(Items from a dataset)
- - - -
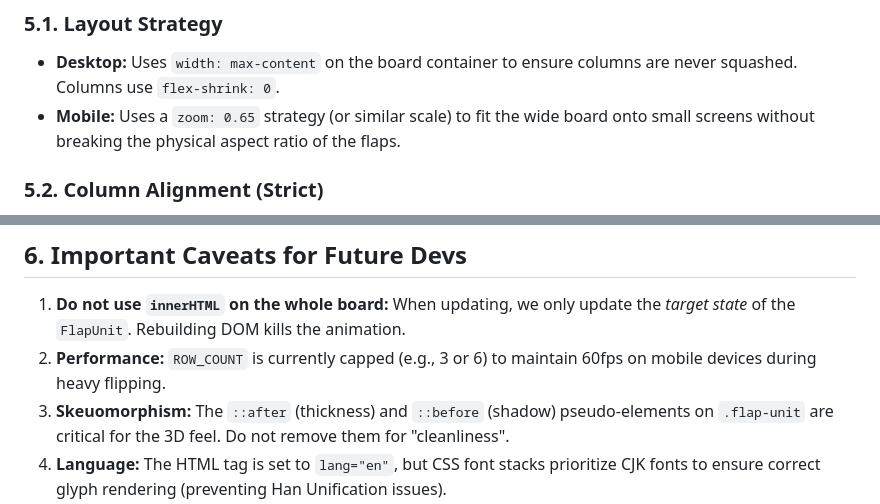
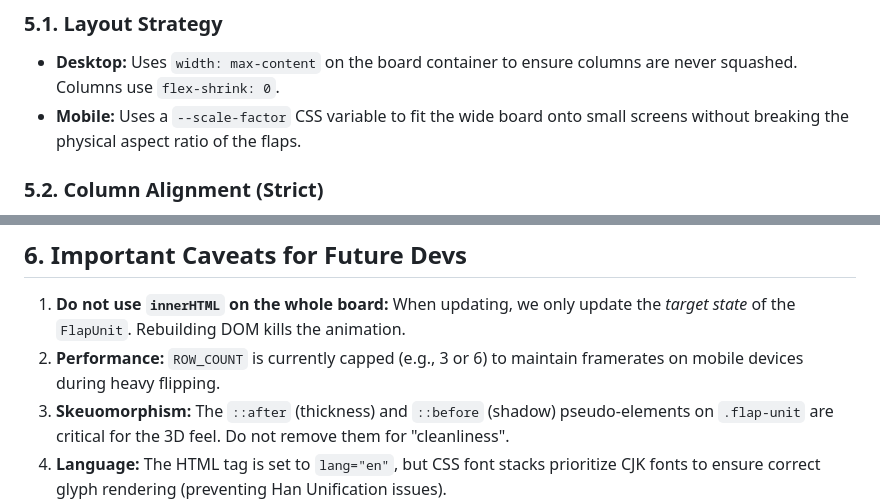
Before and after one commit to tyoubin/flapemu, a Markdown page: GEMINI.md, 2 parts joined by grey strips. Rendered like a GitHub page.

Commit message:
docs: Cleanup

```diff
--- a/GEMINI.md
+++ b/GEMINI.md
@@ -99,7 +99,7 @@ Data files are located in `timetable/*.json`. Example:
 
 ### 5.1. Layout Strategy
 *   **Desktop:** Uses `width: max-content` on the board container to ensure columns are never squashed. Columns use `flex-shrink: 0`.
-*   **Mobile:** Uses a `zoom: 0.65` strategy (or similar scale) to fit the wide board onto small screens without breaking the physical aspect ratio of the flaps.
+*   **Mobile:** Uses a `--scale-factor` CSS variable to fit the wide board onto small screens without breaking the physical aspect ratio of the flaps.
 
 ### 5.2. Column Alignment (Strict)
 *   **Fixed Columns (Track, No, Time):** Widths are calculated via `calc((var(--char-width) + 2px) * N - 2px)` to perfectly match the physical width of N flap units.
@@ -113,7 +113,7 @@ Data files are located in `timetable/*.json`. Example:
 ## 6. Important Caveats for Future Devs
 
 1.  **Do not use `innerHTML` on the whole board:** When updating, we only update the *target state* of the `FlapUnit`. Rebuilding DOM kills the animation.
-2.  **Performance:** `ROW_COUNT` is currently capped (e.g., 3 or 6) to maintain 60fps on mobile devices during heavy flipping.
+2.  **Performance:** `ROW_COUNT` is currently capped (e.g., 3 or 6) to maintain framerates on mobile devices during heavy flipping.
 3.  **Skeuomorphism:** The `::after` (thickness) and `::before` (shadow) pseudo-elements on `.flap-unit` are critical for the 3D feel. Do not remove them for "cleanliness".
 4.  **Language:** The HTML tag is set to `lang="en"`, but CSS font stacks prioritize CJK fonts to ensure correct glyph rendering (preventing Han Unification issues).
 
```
- - - -
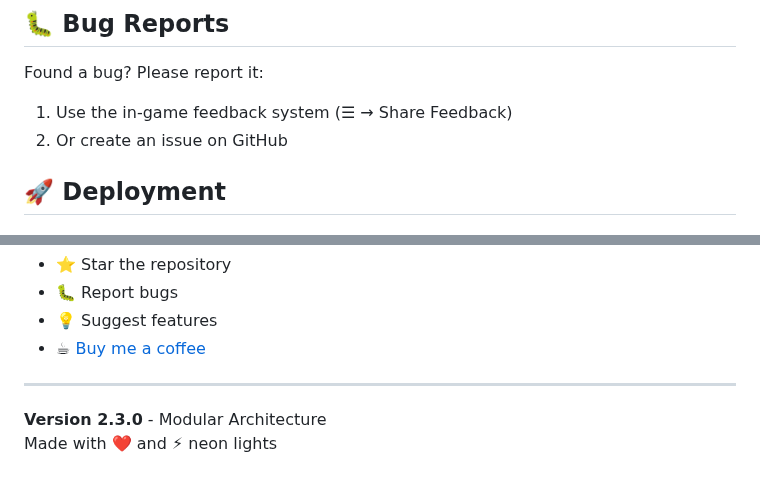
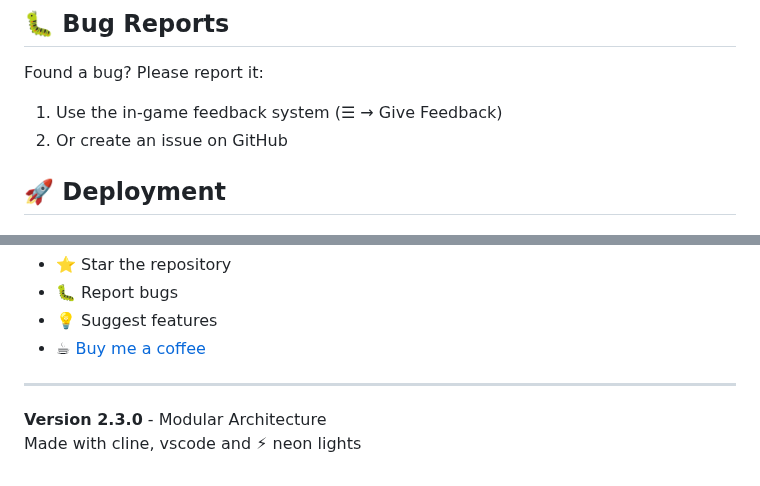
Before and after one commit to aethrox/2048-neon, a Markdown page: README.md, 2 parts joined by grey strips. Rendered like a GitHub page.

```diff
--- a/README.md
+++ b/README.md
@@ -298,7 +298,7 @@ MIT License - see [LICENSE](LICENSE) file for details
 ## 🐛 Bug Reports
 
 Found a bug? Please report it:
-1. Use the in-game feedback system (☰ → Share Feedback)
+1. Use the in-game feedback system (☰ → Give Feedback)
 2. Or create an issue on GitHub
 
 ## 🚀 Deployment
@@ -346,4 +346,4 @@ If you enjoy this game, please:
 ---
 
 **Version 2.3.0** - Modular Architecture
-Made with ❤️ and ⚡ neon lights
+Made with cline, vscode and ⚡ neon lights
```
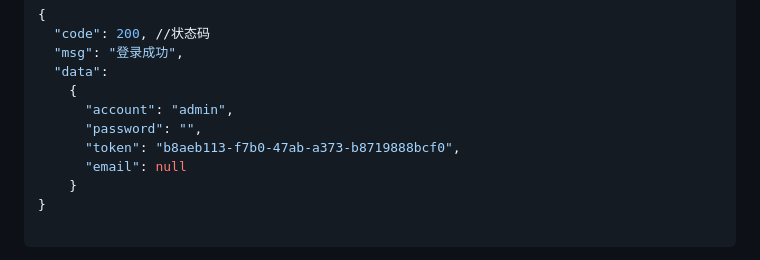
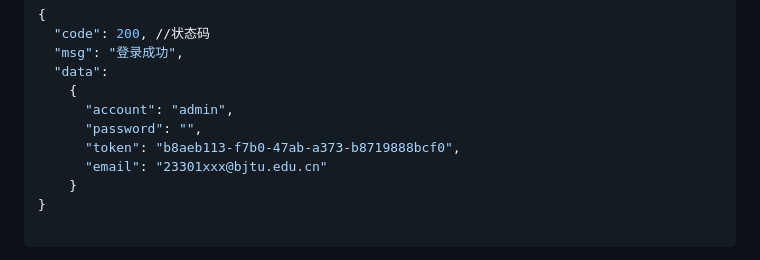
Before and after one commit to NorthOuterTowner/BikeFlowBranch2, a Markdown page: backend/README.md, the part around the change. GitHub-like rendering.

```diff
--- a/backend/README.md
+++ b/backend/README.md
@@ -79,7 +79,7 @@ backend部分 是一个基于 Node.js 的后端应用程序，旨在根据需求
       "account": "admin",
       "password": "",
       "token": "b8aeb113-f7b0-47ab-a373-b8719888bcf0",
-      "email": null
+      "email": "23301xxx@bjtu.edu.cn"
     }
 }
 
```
- - - -
| Activity |
Select and copy every line from the records that includes the word "physical".

| Response to the task |
-*   **Mobile:** Uses a `zoom: 0.65` strategy (or similar scale) to fit the wide board onto small screens without breaking the physical aspect ratio of the flaps.
+*   **Mobile:** Uses a `--scale-factor` CSS variable to fit the wide board onto small screens without breaking the physical aspect ratio of the flaps.
 *   **Fixed Columns (Track, No, Time):** Widths are calculated via `calc((var(--char-width) + 2px) * N - 2px)` to perfectly match the physical width of N flap units.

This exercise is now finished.